> [LISTED RECORDS]
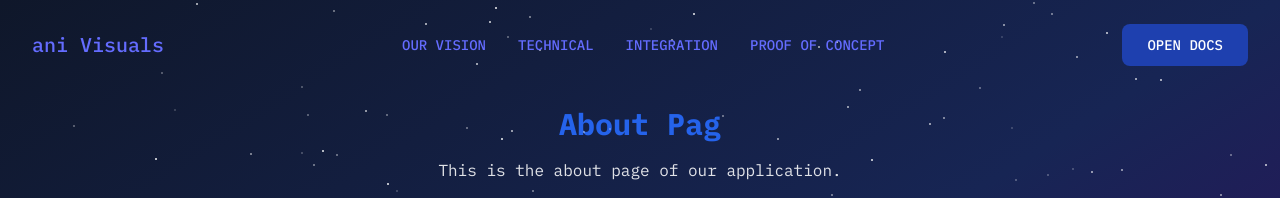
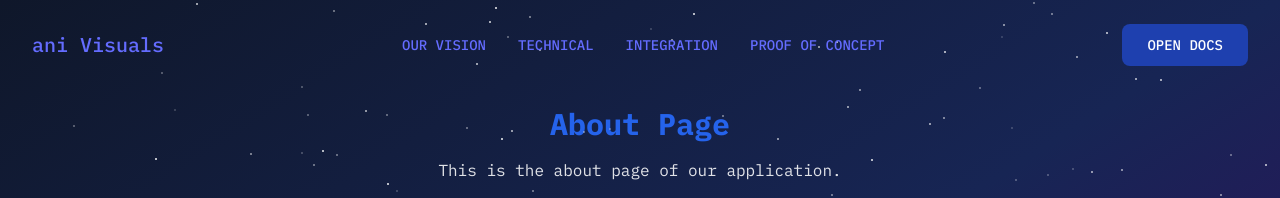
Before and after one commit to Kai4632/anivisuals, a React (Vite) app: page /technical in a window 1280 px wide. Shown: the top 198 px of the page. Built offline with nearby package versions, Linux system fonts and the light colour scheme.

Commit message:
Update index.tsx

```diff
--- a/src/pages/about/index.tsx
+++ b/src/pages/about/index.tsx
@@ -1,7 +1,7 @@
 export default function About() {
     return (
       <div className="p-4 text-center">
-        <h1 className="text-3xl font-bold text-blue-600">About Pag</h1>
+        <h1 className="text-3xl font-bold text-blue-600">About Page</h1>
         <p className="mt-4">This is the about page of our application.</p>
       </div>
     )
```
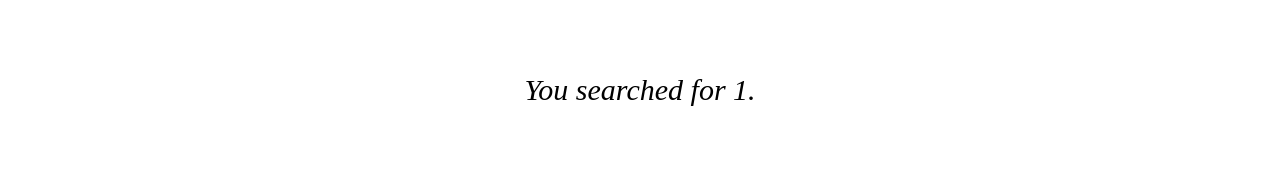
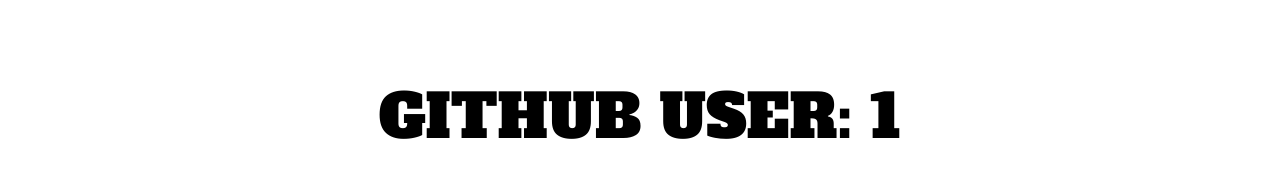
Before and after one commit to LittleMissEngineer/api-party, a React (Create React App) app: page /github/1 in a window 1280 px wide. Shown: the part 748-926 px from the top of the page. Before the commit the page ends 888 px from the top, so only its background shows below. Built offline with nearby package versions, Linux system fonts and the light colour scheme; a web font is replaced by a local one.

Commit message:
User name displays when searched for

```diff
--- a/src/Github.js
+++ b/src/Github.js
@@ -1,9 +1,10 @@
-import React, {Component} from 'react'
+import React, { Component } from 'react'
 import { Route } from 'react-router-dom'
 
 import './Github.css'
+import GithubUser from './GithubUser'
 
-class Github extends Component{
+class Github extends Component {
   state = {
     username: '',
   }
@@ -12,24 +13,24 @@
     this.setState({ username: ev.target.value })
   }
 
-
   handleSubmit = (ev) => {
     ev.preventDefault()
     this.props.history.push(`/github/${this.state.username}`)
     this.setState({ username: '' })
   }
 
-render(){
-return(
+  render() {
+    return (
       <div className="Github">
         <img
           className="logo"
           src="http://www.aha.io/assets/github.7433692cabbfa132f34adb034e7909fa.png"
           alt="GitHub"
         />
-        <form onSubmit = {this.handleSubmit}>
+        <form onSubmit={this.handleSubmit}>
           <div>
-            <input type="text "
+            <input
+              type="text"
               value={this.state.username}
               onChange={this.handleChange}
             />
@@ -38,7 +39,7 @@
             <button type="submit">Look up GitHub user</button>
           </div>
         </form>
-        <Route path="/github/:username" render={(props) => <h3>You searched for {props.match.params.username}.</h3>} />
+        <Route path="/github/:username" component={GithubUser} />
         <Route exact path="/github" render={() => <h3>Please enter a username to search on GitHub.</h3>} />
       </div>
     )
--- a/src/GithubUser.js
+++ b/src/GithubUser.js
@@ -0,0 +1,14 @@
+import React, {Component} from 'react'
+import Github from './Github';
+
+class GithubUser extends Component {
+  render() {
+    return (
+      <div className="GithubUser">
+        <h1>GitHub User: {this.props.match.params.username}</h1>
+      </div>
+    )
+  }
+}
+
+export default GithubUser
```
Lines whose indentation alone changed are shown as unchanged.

> [WORK INSTRUCTION] Each line that holds the string "render" is to be copied from the entries above.

> [TASK SOLUTION]
-render(){
+  render() {
-        <Route path="/github/:username" render={(props) => <h3>You searched for {props.match.params.username}.</h3>} />
         <Route exact path="/github" render={() => <h3>Please enter a username to search on GitHub.</h3>} />
+  render() {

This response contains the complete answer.